- Opening Delimiter -
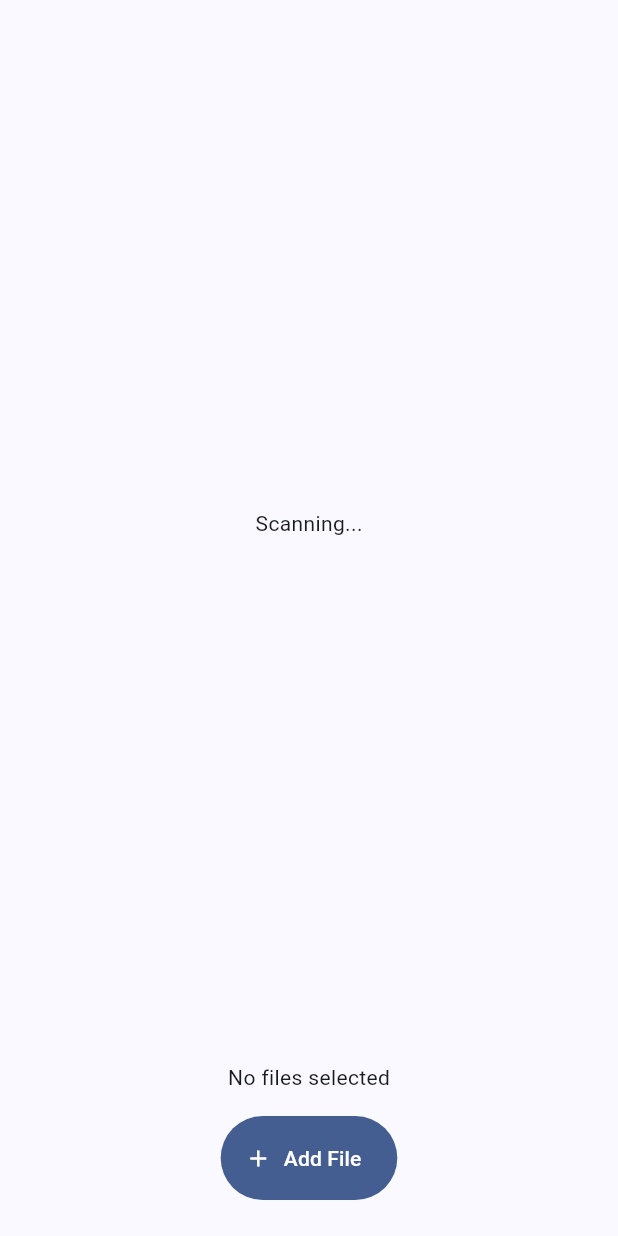
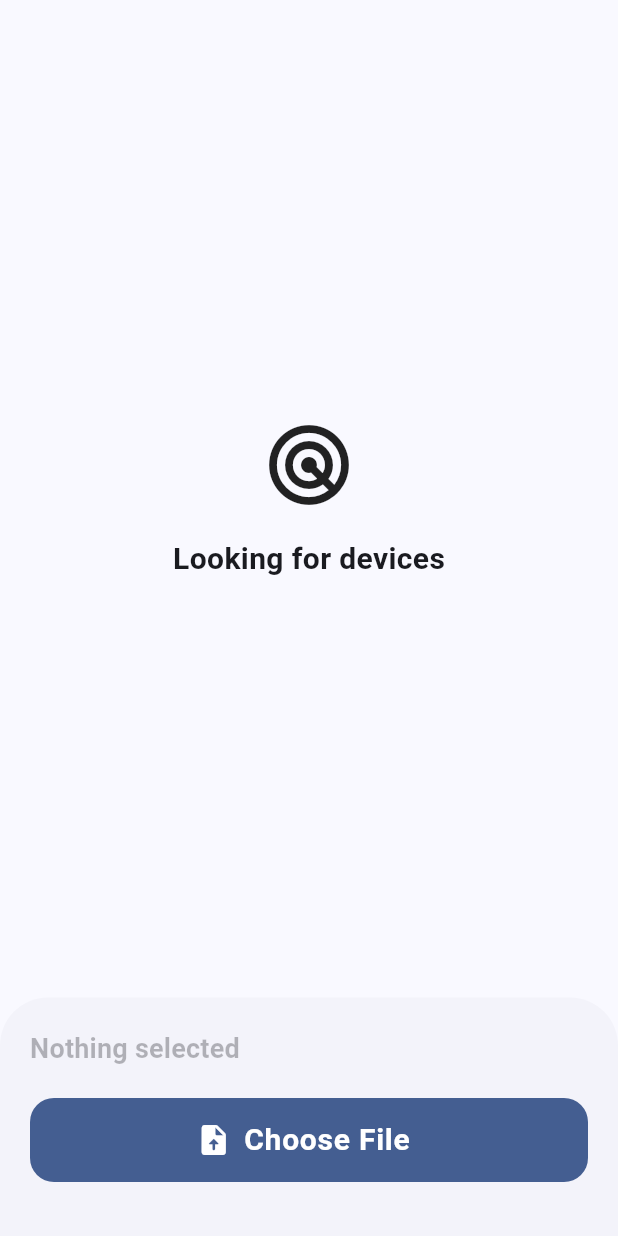
Before and after one commit to vedant-dev27/sefyra, a Flutter app: the screen it shows after launch, swiped to page 2, on a phone screen of 412 x 824 dp. Run offline on Flutter 3.47's test engine with Material 3 defaults, Android fonts, the phone set to English and light mode, and no system bars; drawn by our look-alikes of dynamic_color; our stand-ins replace file_picker, shared_preferences; missing offline and left inert: media_store_plus, network_info_plus.

Commit message:
complete sender page ui

```diff
--- a/lib/screen_v2/recieve_screen.dart
+++ b/lib/screen_v2/recieve_screen.dart
@@ -4,7 +4,7 @@ import 'package:sefyra/services/tcp_server.dart';
 import 'package:sefyra/services/udp_fire.dart';
 import 'package:sefyra/model/payload.dart';
 import 'package:sefyra/services/ip_config.dart';
-import 'package:sefyra/widgets/material.dart';
+import 'package:sefyra/widgets/loading_widget.dart';
 import 'package:sefyra/widgets/ripple_widget.dart';
 
 class RecievePage extends StatefulWidget {
--- a/lib/screen_v2/send_screen.dart
+++ b/lib/screen_v2/send_screen.dart
@@ -4,8 +4,10 @@ import 'package:sefyra/services/tcp_client.dart';
 import 'package:sefyra/services/tcp_server.dart';
 import 'package:sefyra/services/udp_catch.dart';
 import 'package:sefyra/model/payload.dart';
+import 'package:sefyra/widgets/device_card.dart';
 import 'package:shared_preferences/shared_preferences.dart';
 import 'package:sefyra/widgets/file_picker_widget.dart';
+import 'package:sefyra/widgets/loading_widget.dart';
 
 class SendPage extends StatefulWidget {
   final TcpServer tcpServer;
@@ -29,18 +31,22 @@ class _SendPageState extends State<SendPage> {
   Timer? _cleanupTimer;
 
   String? _selectedFile;
+  String? _fileToSend;
+  String? _receiverName;
+  bool _isSending = false;
+  bool _showCompleted = false;
+  final ValueNotifier<double> _sendProgress = ValueNotifier(0.0);
 
   @override
   void initState() {
     super.initState();
-
     tcpServer = widget.tcpServer;
-
     _startDiscovery();
   }
 
   @override
   void dispose() {
+    _sendProgress.dispose();
     _cleanupTimer?.cancel();
     _udp.stopUdp();
     super.dispose();
@@ -65,7 +71,6 @@ class _SendPageState extends State<SendPage> {
 
     setState(() {
       _lastSeen[device.deviceId] = DateTime.now();
-
       final exists = _devices.any((d) => d.deviceId == device.deviceId);
       if (!exists) _devices.add(device);
     });
@@ -86,131 +91,194 @@ class _SendPageState extends State<SendPage> {
 
   void _onFilePicked(String? filePath) {
     if (filePath == null) return;
+    setState(() => _selectedFile = filePath);
+  }
+
+  Future<void> _sendFile(String ip, String deviceName) async {
+    if (_selectedFile == null || _isSending) return;
+
+    final captured = _selectedFile!;
 
     setState(() {
-      _selectedFile = filePath;
+      _isSending = true;
+      _receiverName = deviceName;
+      _fileToSend = captured;
     });
-  }
+    _sendProgress.value = 0.0;
 
-  Future<void> _sendFile(String ip) async {
-    if (_selectedFile == null) return;
+    await TcpClient.tcpConnect(
+      ip,
+      captured,
+      onProgress: (sent, total) {
+        _sendProgress.value = sent / total;
+      },
+    );
 
-    await TcpClient.tcpConnect(ip, _selectedFile!);
+    if (!mounted) return;
+
+    _sendProgress.value = 0.0;
+    setState(() {
+      _isSending = false;
+      _showCompleted = true;
+      _selectedFile = null;
+      _fileToSend = null;
+    });
+
+    Future.delayed(const Duration(milliseconds: 1200), () {
+      if (!mounted) return;
+      setState(() {
+        _showCompleted = false;
+        _receiverName = null;
+      });
+    });
   }
 
   @override
   Widget build(BuildContext context) {
+    final colors = Theme.of(context).colorScheme;
+
     return Scaffold(
       body: SafeArea(
+        child: AnimatedSwitcher(
+          duration: const Duration(milliseconds: 400),
+          child: _showCompleted
+              ? const _CompletedView(key: ValueKey('done'))
+              : _isSending
+                  ? Center(
+                      key: const ValueKey('sending'),
                       child: Column(
+                        mainAxisAlignment: MainAxisAlignment.center,
+                        children: [
+                          ValueListenableBuilder<double>(
+                            valueListenable: _sendProgress,
+                            builder: (context, progress, _) {
+                              return Stack(
+                                alignment: Alignment.center,
+                                children: [
+                                  WavyProgressIndicator(progress: progress),
+                                  Text(
+                                    "${(progress * 100).toStringAsFixed(0)}%",
+                                    style: TextStyle(
+                                      fontSize: 42,
+                                      fontWeight: FontWeight.w600,
+                                      color: colors.primary,
+                                    ),
+                                  ),
+                                ],
+                              );
+                            },
+                          ),
+                          const SizedBox(height: 24),
+                          Text(
+                            _fileToSend?.split('/').last ?? '',
+                            style: TextStyle(
+                              fontSize: 42,
+                              fontWeight: FontWeight.w600,
+                              color: colors.primary,
+                              letterSpacing: 1.2,
+                            ),
+                            maxLines: 1,
+                            overflow: TextOverflow.ellipsis,
+                          ),
+                          const SizedBox(height: 6),
+                          Text(
+                            "Sending to ${_receiverName ?? '...'}",
+                            style: TextStyle(
+                              fontSize: 20,
+                              color: colors.onSurface.withAlpha(180),
+                            ),
+                            maxLines: 1,
+                            overflow: TextOverflow.ellipsis,
+                          ),
+                        ],
+                      ),
+                    )
+                  : Column(
+                      key: const ValueKey('idle'),
                       children: [
                         Expanded(
                           child: _devices.isEmpty
-                  ? const Center(child: Text("Scanning..."))
+                              ? const Center(
+                                  child: Column(
+                                    mainAxisAlignment: MainAxisAlignment.center,
+                                    children: [
+                                      Icon(
+                                        Icons.radar,
+                                        size: 64,
+                                      ),
+                                      SizedBox(height: 16),
+                                      Text(
+                                        "Looking for devices",
+                                        style: TextStyle(
+                                          fontSize: 20,
+                                          fontWeight: FontWeight.w600,
+                                        ),
+                                      ),
+                                    ],
+                                  ),
+                                )
                               : ListView.builder(
                                   reverse: true,
-                      padding: const EdgeInsets.symmetric(horizontal: 16),
+                                  padding: const EdgeInsets.symmetric(
+                                      horizontal: 16),
                                   itemCount: _devices.length,
                                   itemBuilder: (context, index) {
                                     final device = _devices[index];
-
                                     return DeviceCard(
                                       device: device,
-                          onTap: () => _sendFile(device.ipAddress),
+                                      onTap: () => _sendFile(
+                                          device.ipAddress, device.deviceName),
                                     );
                                   },
                                 ),
                         ),
                         FilePickerPanel(
+                          selectedFile: _selectedFile,
                           onFilePicked: _onFilePicked,
                         ),
                       ],
+                    ),
         ),
       ),
     );
   }
 }
 
-class DeviceCard extends StatelessWidget {
-  final Payload device;
-  final VoidCallback onTap;
-
-  const DeviceCard({
-    super.key,
-    required this.device,
-    required this.onTap,
-  });
-
-  IconData _iconForType(String type) {
-    switch (type.toLowerCase()) {
-      case 'tablet':
-        return Icons.tablet;
-      case 'laptop':
-      case 'desktop':
-        return Icons.laptop;
-      case 'tv':
-        return Icons.tv;
-      default:
-        return Icons.smartphone;
-    }
-  }
+class _CompletedView extends StatelessWidget {
+  const _CompletedView({super.key});
 
   @override
   Widget build(BuildContext context) {
-    final colors = Theme.of(context).colorScheme;
-    final text = Theme.of(context).textTheme;
+    final color = Theme.of(context).colorScheme.primary;
 
-    return Container(
-      margin: const EdgeInsets.only(bottom: 10),
-      child: Material(
-        color: colors.surfaceContainerLow,
-        borderRadius: BorderRadius.circular(18),
-        child: InkWell(
-          onTap: onTap,
-          borderRadius: BorderRadius.circular(18),
-          child: Padding(
-            padding: const EdgeInsets.symmetric(horizontal: 10, vertical: 14),
-            child: Row(
+    return Center(
+      child: Column(
+        mainAxisAlignment: MainAxisAlignment.center,
         children: [
-                Container(
-                  width: 46,
-                  height: 46,
-                  decoration: BoxDecoration(
-                    color: colors.primaryContainer,
-                    borderRadius: BorderRadius.circular(14),
-                  ),
+          TweenAnimationBuilder<double>(
+            tween: Tween(begin: 0, end: 1),
+            duration: const Duration(milliseconds: 500),
+            curve: Curves.easeOutBack,
+            builder: (context, scale, child) {
+              return Transform.scale(scale: scale, child: child);
+            },
             child: Icon(
-                    _iconForType(device.deviceType),
-                    color: colors.onPrimaryContainer,
+              Icons.check_circle_rounded,
+              size: 120,
+              color: color,
             ),
           ),
-                const SizedBox(width: 14),
-                Expanded(
-                  child: Column(
-                    crossAxisAlignment: CrossAxisAlignment.start,
-                    children: [
+          const SizedBox(height: 16),
           Text(
-                        device.deviceName,
-                        style: text.bodyLarge?.copyWith(
+            "File sent",
+            style: TextStyle(
+              fontSize: 22,
               fontWeight: FontWeight.w600,
-                        ),
-                      ),
-                      Text(
-                        device.ipAddress,
-                        style: text.bodySmall?.copyWith(
-                          fontFamily: 'monospace',
-                          color:
-                              colors.onSurface.withAlpha((0.5 * 255).round()),
+              color: color,
             ),
           ),
         ],
       ),
-                ),
-              ],
-            ),
-          ),
-        ),
-      ),
     );
   }
 }
--- a/lib/services/tcp_client.dart
+++ b/lib/services/tcp_client.dart
@@ -2,22 +2,31 @@ import 'dart:io';
 import 'package:sefyra/services/device_config.dart';
 
 class TcpClient {
-  static Future<void> tcpConnect(String ipAddress, String filePath) async {
+  static Future<void> tcpConnect(
+    String ipAddress,
+    String filePath, {
+    void Function(int sent, int total)? onProgress,
+  }) async {
     Socket? socket;
-
     try {
       socket = await Socket.connect(ipAddress, 28170);
-
       final file = File(filePath);
       final fileName = file.uri.pathSegments.last;
       final fileSize = await file.length();
-
       final deviceName = await getDeviceName();
 
       socket.write('$fileName|$fileSize|$deviceName\n');
       await socket.flush();
 
-      await socket.addStream(file.openRead());
+      int bytesSent = 0;
+
+      await socket.addStream(
+        file.openRead().map((chunk) {
+          bytesSent += chunk.length;
+          onProgress?.call(bytesSent, fileSize);
+          return chunk;
+        }),
+      );
 
       await socket.flush();
     } finally {
--- a/lib/widgets/file_picker_widget.dart
+++ b/lib/widgets/file_picker_widget.dart
@@ -1,121 +1,65 @@
 import 'package:flutter/material.dart';
 import 'package:sefyra/services/file_picker.dart';
 
-class FilePickerPanel extends StatefulWidget {
+class FilePickerPanel extends StatelessWidget {
+  final String? selectedFile;
   final Function(String?) onFilePicked;
 
   const FilePickerPanel({
     super.key,
+    required this.selectedFile,
     required this.onFilePicked,
   });
 
   @override
-  State<FilePickerPanel> createState() => _FilePickerPanelState();
-}
-
-class _FilePickerPanelState extends State<FilePickerPanel> {
-  final List<Map<String, String>> _files = [];
-
-  void _addFile(String path) {
-    final name = path.split('/').last;
-
-    final isDuplicate = _files.any((f) => f["path"] == path);
-    if (isDuplicate) return;
-
-    setState(() {
-      _files.add({
-        "name": name,
-        "path": path,
-        "type": _inferType(name),
-      });
-    });
-
-    widget.onFilePicked(path);
-  }
-
-  void _removeFile(int index) {
-    setState(() => _files.removeAt(index));
-  }
-
-  String _inferType(String name) {
-    final ext = name.split('.').last.toLowerCase();
-
-    if (['jpg', 'jpeg', 'png', 'gif', 'webp', 'heic'].contains(ext)) {
-      return 'image';
-    }
-
-    if (['mp4', 'mov', 'avi', 'mkv'].contains(ext)) return 'video';
-    if (['mp3', 'wav', 'aac', 'flac'].contains(ext)) return 'audio';
-    if (ext == 'pdf') return 'pdf';
-
-    return 'other';
-  }
-
-  IconData _iconForType(String type) {
-    switch (type) {
-      case 'image':
-        return Icons.image_rounded;
-      case 'video':
-        return Icons.videocam_rounded;
-      case 'audio':
-        return Icons.audiotrack_rounded;
-      case 'pdf':
-        return Icons.picture_as_pdf_rounded;
-      default:
-        return Icons.insert_drive_file_rounded;
-    }
-  }
-
-  @override
   Widget build(BuildContext context) {
     final colors = Theme.of(context).colorScheme;
-    final hasFiles = _files.isNotEmpty;
+    final text = Theme.of(context).textTheme;
+    final hasFile = selectedFile != null;
 
     return Container(
-      padding: const EdgeInsets.fromLTRB(16, 10, 16, 24),
+      padding: const EdgeInsets.fromLTRB(20, 20, 20, 36),
       decoration: BoxDecoration(
-        color: colors.surface,
+        color: colors.surfaceContainerLow,
         borderRadius: const BorderRadius.vertical(top: Radius.circular(32)),
       ),
       child: Column(
         mainAxisSize: MainAxisSize.min,
+        crossAxisAlignment: CrossAxisAlignment.stretch,
         children: [
-          if (!hasFiles)
-            const Text("No files selected")
-          else
-            SizedBox(
-              height: 80,
-              child: ListView.builder(
-                scrollDirection: Axis.horizontal,
-                itemCount: _files.length,
-                itemBuilder: (_, index) {
-                  final file = _files[index];
-
-                  return Padding(
-                    padding: const EdgeInsets.only(right: 8),
-                    child: Chip(
-                      label: Text(file["name"]!),
-                      avatar: Icon(_iconForType(file["type"]!)),
-                      deleteIcon: const Icon(Icons.close),
-                      onDeleted: () => _removeFile(index),
-                    ),
-                  );
-                },
+          Text(
+            hasFile ? selectedFile!.split('/').last : "Nothing selected",
+            style: text.titleMedium?.copyWith(
+              fontSize: 18,
+              fontWeight: FontWeight.w700,
+              color:
+                  hasFile ? colors.onSurface : colors.onSurface.withAlpha(80),
+            ),
+            overflow: TextOverflow.ellipsis,
+          ),
+          const SizedBox(
+            height: 20,
+          ),
+          FilledButton.icon(
+            onPressed: () async {
+              final path = await pickFile();
+              onFilePicked(path);
+            },
+            icon: const Icon(Icons.upload_file_rounded),
+            label: const Text(
+              "Choose File",
+              style: TextStyle(
+                fontSize: 20,
+                fontWeight: FontWeight.w700,
+                letterSpacing: 0.5,
               ),
             ),
-          const SizedBox(height: 16),
-          SizedBox(
-            height: 56,
-            child: FilledButton.icon(
-              onPressed: () async {
-                final path = await pickFile();
-
-                if (path != null) {
-                  _addFile(path);
-                }
-              },
-              icon: const Icon(Icons.add),
-              label: const Text("Add File"),
+            style: FilledButton.styleFrom(
+              iconSize: 24,
+              minimumSize: const Size.fromHeight(56),
+              shape: RoundedRectangleBorder(
+                borderRadius: BorderRadius.circular(16),
+              ),
             ),
           ),
         ],
```
Also changed, not shown: lib/widgets/device_card.dart (added, +86 -0 lines). Lines whose indentation alone changed are shown as unchanged.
- Closing Delimiter -
== EXERCISE GOAL ==
Pull out all lines from the entries above that include the word "DeviceCard".

== COMPLETED EXERCISE ==
                                     return DeviceCard(
-class DeviceCard extends StatelessWidget {
-  const DeviceCard({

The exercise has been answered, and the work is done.